It’s understandable that Alyson Looney doesn’t remember the worst time of her life. After all, she was just 8 months old when she was diagnosed with acute lymphocytic leukemia (ALL). Twenty years later, her mother, Leanne Looney, still gets emotional thinking about what Alyson endured: months of chemotherapy followed by a bone marrow transplant at Seattle Children’s Hospital under the care of Seattle Cancer Care Alliance (SCCA) physicians.
Dr. Fred Appelbaum, former long-time president of Seattle Cancer Care Alliance, has been designated one of 15 “Giants of Cancer Care” for his contributions to leukemia research. The award, announced by digital publication OncLive, recognizes top researchers who have helped advance the understanding and treatment of cancer.

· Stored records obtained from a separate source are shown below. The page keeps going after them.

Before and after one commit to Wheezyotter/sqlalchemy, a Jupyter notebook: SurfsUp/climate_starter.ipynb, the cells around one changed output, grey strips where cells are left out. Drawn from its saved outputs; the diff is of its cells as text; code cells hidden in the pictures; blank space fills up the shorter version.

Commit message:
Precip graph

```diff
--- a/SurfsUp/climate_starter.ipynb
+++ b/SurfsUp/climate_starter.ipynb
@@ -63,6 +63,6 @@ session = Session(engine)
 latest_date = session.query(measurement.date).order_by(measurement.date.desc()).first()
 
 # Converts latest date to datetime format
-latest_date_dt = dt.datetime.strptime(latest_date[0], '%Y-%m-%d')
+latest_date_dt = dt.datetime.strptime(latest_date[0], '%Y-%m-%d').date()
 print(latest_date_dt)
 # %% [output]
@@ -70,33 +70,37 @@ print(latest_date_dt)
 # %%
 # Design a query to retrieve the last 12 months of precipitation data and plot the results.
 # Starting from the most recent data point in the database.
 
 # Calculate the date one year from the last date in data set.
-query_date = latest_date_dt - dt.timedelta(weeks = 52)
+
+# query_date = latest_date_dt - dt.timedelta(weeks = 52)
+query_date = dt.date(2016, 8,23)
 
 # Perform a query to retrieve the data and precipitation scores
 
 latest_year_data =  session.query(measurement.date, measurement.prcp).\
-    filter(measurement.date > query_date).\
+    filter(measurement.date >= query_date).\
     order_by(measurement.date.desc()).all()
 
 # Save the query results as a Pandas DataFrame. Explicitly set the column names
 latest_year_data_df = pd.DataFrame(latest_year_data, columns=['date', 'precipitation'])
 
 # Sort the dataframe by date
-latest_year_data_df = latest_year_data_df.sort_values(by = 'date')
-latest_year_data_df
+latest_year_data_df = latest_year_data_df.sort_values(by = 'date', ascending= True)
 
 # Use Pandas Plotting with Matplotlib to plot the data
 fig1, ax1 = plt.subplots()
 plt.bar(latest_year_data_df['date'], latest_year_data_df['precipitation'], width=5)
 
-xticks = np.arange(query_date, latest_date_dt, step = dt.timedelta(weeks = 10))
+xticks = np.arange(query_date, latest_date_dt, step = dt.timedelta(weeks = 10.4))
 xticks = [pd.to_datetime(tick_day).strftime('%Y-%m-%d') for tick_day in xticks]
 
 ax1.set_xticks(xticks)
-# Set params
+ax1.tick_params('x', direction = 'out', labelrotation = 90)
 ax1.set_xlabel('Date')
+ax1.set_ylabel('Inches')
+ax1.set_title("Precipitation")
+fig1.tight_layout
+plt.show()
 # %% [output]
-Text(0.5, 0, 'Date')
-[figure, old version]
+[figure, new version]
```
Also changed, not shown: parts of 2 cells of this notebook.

Steve Lovell treasures the infusion receptionist’s smile. Laurel Rech appreciates that her daughter’s oncologist always addressed her 12-year-old first when walking into the room, making her feel valued. Lesley Buck likes the warm blanket that staff offer her adult son, a sickle cell patient.
April is National Cancer Control Month, a time set aside to highlight the prevention and early detection of cancer. Last year, more than 1.7 million new cases of cancer were diagnosed in the U.S., and more than 609,000 people died of cancer-related causes, according to estimates from the National Cancer Institute. At the same time, the overall death rate from cancer has been decreasing. Declines in death rates for many cancers has led to an increase in the number of cancer survivors, who often have lasting complications from their treatment. At Seattle Cancer Care Alliance (SCCA), a Survivorship Clinic, support groups and social workers help people navigate life after cancer. One program in particular, SCCA's Long-Term Follow-Up Program (LTFU), supports bone marrow transplant recipients with lifelong medical check-ins and comprehensive monitoring of their health and well-being. Read on for a view into how Long-Term Follow-Up works:
Seattle Cancer Care Alliance (SCCA) and Fred Hutch physicians and researchers who are leaders in in blood and marrow transplantation will present their research at the Transplantation and Cellular Therapy Meetings (TCT, formerly the BMT Tandem Meetings). TCT are the combined annual meetings of the American Society of Blood and Marrow Transplantation (ASBMT) and the Center for International Blood and Marrow Transplant Research (CIBMTR). The full scientific program addresses the most timely issues in hematopoietic cell transplantation for investigators, clinicians, laboratory technicians, clinical research professionals, nurses, pharmacists, administrators and allied health professionals who attend the meetings.